The 8-3 vote at the Bluewater District board barring distribution of any non-instructional religious materials ended months of fractious and emotionally charged debate over the ending of the decades-old practice.
The decision, which follows in the footsteps of several other public school boards in Canada, was made on legal advice that allowing the distribution could violate human-rights legislation.
Bill Donovan, of Owen Sound, Ont., a father with one child in the Bluewater system, opposed the distribution because it "undermines the secular nature" of public schools.
"I feel most pleased, though, that the decision derived from the law of the land, administered by an elected board, in a secular fashion," Donovan said.
"It bolsters my faith in the admirable society we have here in Ontario and Canada."
Vociferous opponents of the ban had accused trustees of betraying their Canadian and Christian heritage.
Several trustees received threats and hate mail, much of it anti-immigrant.
As a result, the board took security precautions for the evening vote, which went off without incident.
Before the vote, one speaker, Bevan Lougheed, told the board that he wished on behalf of the Christian community to "explicitly condemn" expressions of hate.

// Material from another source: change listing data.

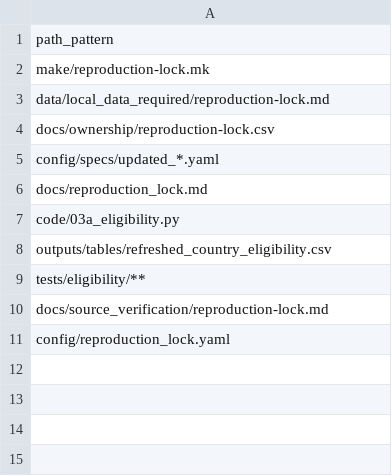
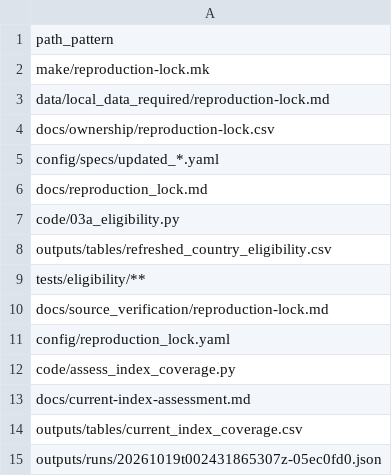
Before and after one commit to open-reanalysis/how-economic-inequality-harms-societies, a CSV file: docs/ownership/reproduction-lock.csv, drawn as a sheet; the diff names each change by its address in the sheet, - before the commit and + after, or states it on an @@ line.

```diff
--- a/docs/ownership/reproduction-lock.csv
+++ b/docs/ownership/reproduction-lock.csv
+row 12: code/assess_index_coverage.py
+row 13: docs/current-index-assessment.md
+row 14: outputs/tables/current_index_coverage.csv
+row 15: outputs/runs/20261019t002431865307z-05ec0fd0.json
```
Also changed, not shown: docs/ownership/historical-reproduction.csv, docs/ownership/original-access.csv, 21 other files.
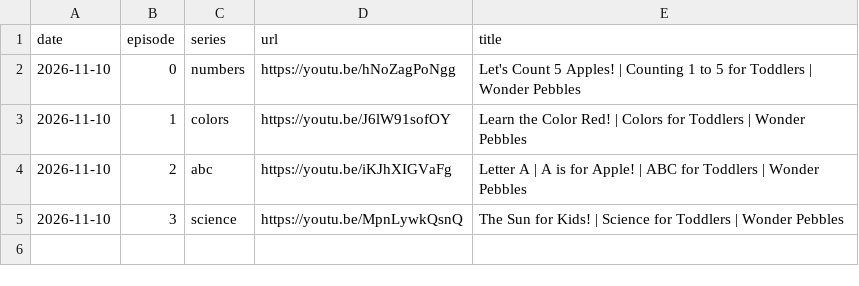
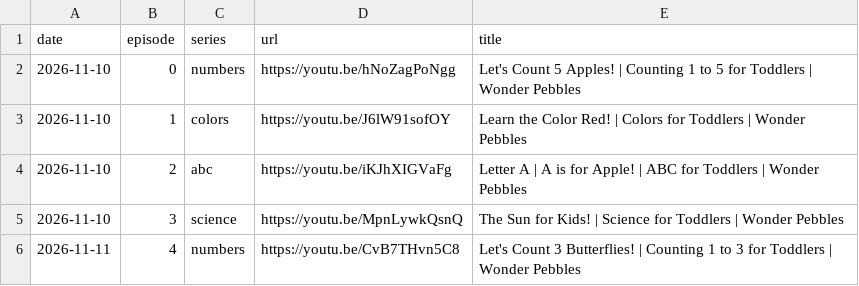
Before and after one commit to dulithalakshan97-commits/wonder-pebbles, a CSV file: episodes.csv, drawn as a sheet.

```diff
--- a/episodes.csv
+++ b/episodes.csv
@@ -5 +5,2 @@ date,episode,series,url,title
 2026-11-10,3,science,https://youtu.be/MpnLywkQsnQ,"The Sun for Kids! | Science for Toddlers | Wonder Pebbles"
+2026-11-11,4,numbers,https://youtu.be/CvB7THvn5C8,"Let's Count 3 Butterflies! | Counting 1 to 3 for Toddlers | Wonder Pebbles"
```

"We just want to be consulted before you change a practice important to our heritage," Lougheed said.
Another public speaker said allowing the Bible giveaway amounted to discrimination.
The local chapter of Gideons International in Canada and some church elders had previously distanced themselves from the more extreme views espoused by ban opponents.
Still, the invective unnerved members of the board, which has more than 18,000 students in 53 schools in Ontario's Bruce and Grey counties.
Trustees stressed the ban applies only to non-instructional religious materials.
"Multi-faith content in the public elementary and secondary school curriculum for educational purposes will continue," board chairwoman Jan Johnstone said earlier.
"Bibles and other religious texts will continue to be available in our libraries."
Some parents have said they might take their children out of the public school system in light of the ban.
Gideons International in Canada, which has been offering the free Bible to Grade 5 students, said the organization would take a ban with "complete acceptance."
Johnstone rejected as out of order a proposed "compromise" amendment that would have sent the ban motion out for system-wide consultation before a final vote.
Another trustee, holding a Gideon Bible she once received, called it a sad day.
"The system was not broken," said Marilyn McComb, who spoke passionately against the ban. "We spent five months debating a problem that was not a problem."
-Written by Colin Perkel in Toronto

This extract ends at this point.